Emma and Clementine are two best friends in their late twenties who are juggling their hectic work and personal lives while still trying to pursue their dreams in London. Emma’s true calling is being a writer, validated by the growing number on the blog she keeps, but she is stuck at a menial corporate job at an advertising firm to pay her bills. Clementine has recently returned from studying screenwriting in New York and is now temporarily staying at her parents’ house, something that her siblings never let her forget. She is coming to terms with the reality that despite her foreign education, she is barely eligible for anything other than bar work. Emma and Clem share their personal and professional grievances with each other over pints while secretly envying the other’s life.

Berry manages to capture the essence of characters that have been brought up on boundless optimism and are just beginning to realize that dreams alone cannot sustain them. Both Emma and Clem are at that critical juncture in adulthood where they have to make a tradeoff between following their ambition and being practical about their resources. This is a very realistic portrayal of millennials caught between conflicting ideals – following their passions and maintaining an upper-class lifestyle. Modern life in London is vividly brought to life from cringe-worthy encounters, crippling housing crisis to weird hen-dos.
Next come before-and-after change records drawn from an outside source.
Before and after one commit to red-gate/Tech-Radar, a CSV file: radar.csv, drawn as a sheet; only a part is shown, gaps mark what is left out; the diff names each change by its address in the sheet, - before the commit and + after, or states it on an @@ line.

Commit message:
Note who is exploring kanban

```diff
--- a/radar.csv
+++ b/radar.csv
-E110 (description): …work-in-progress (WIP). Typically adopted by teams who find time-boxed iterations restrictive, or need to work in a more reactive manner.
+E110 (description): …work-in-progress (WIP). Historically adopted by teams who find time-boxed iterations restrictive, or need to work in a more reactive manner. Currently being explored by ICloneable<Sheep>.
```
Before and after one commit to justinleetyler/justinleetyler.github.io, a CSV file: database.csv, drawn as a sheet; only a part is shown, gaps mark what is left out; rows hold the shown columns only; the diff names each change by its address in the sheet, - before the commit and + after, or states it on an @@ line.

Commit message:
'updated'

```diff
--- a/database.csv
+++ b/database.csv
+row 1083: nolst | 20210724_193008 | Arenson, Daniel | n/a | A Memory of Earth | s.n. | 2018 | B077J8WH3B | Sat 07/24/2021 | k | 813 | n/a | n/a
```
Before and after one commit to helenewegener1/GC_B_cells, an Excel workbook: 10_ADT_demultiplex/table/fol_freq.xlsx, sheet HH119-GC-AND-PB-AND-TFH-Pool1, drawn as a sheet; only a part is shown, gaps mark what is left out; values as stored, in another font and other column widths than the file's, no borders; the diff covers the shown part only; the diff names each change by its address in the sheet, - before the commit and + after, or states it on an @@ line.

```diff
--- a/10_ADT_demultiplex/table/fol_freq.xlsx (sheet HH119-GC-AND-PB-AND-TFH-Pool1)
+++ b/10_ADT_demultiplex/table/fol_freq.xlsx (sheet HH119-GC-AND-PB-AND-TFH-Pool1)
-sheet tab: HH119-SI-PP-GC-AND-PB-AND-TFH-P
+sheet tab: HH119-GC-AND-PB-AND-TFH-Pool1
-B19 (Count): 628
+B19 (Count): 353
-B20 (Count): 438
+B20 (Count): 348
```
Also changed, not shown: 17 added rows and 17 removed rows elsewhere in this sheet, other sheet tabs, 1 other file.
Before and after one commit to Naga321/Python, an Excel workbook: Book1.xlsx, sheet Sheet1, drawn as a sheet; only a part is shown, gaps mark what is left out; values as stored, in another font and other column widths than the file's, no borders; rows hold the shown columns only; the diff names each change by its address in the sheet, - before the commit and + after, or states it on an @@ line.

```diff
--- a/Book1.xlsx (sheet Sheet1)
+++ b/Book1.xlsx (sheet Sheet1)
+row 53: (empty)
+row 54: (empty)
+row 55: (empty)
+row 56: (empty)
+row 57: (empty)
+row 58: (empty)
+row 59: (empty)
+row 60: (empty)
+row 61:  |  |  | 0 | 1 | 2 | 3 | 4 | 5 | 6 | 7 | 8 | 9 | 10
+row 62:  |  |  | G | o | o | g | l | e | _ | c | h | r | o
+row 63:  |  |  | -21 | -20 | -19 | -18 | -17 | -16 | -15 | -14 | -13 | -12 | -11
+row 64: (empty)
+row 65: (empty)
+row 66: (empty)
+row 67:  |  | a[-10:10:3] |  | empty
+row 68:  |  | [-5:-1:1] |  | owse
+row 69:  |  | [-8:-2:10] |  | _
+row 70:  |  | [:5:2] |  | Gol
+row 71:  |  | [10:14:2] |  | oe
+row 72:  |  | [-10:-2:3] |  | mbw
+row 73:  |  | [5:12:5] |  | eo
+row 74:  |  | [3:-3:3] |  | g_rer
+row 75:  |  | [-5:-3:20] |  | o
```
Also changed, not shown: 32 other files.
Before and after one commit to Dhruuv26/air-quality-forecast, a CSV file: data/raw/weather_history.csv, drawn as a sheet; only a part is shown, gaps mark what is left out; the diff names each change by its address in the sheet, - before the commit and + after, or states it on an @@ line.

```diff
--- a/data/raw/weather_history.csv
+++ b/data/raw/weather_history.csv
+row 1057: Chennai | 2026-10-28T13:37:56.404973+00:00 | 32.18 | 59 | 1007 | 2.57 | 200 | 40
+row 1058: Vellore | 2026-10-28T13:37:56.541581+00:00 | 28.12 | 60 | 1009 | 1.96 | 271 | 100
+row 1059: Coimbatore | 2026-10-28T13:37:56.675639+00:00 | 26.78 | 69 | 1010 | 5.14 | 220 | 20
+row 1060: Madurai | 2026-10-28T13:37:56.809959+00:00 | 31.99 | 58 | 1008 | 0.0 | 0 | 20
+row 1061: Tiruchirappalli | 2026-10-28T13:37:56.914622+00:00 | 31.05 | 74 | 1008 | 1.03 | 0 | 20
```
In the last year or so novels about unsettled and imperfect female protagonists, particularly those exploring adolescent friendships between girls, have been all the rage. What I liked about this book was how it dealt with the enduring friendships of grown women at the end of their twenties and the integral part old friends play at this stressful stage of life. Berry depicts the interesting dynamics between Emma, Clem and their frenemy, Yasmin, with disarming insight and wit.

The most entertaining sections of the book are Emma’s workplace stories full of the barrage of work emails filled with diplomatic, passive-aggressive rules and the complex workplace politics. This book is full of mortifying run-ins and awkward situations which will seem all too familiar to any working woman on the cusp of entering her thirties. Berry has her fingers on the pulse of contemporary culture and satirizes everything from the minds behind the hip ‘quirky’ magazines to superfluous corporate jargon. The protagonists can seem a bit whiny at times, especially since they do spend an awful lot for people with meagre earnings, but the hilariously candid and snarky writing makes this razor-sharp debut a winner.

★★★★

Living the Dream was published by Virago on 6 July 2017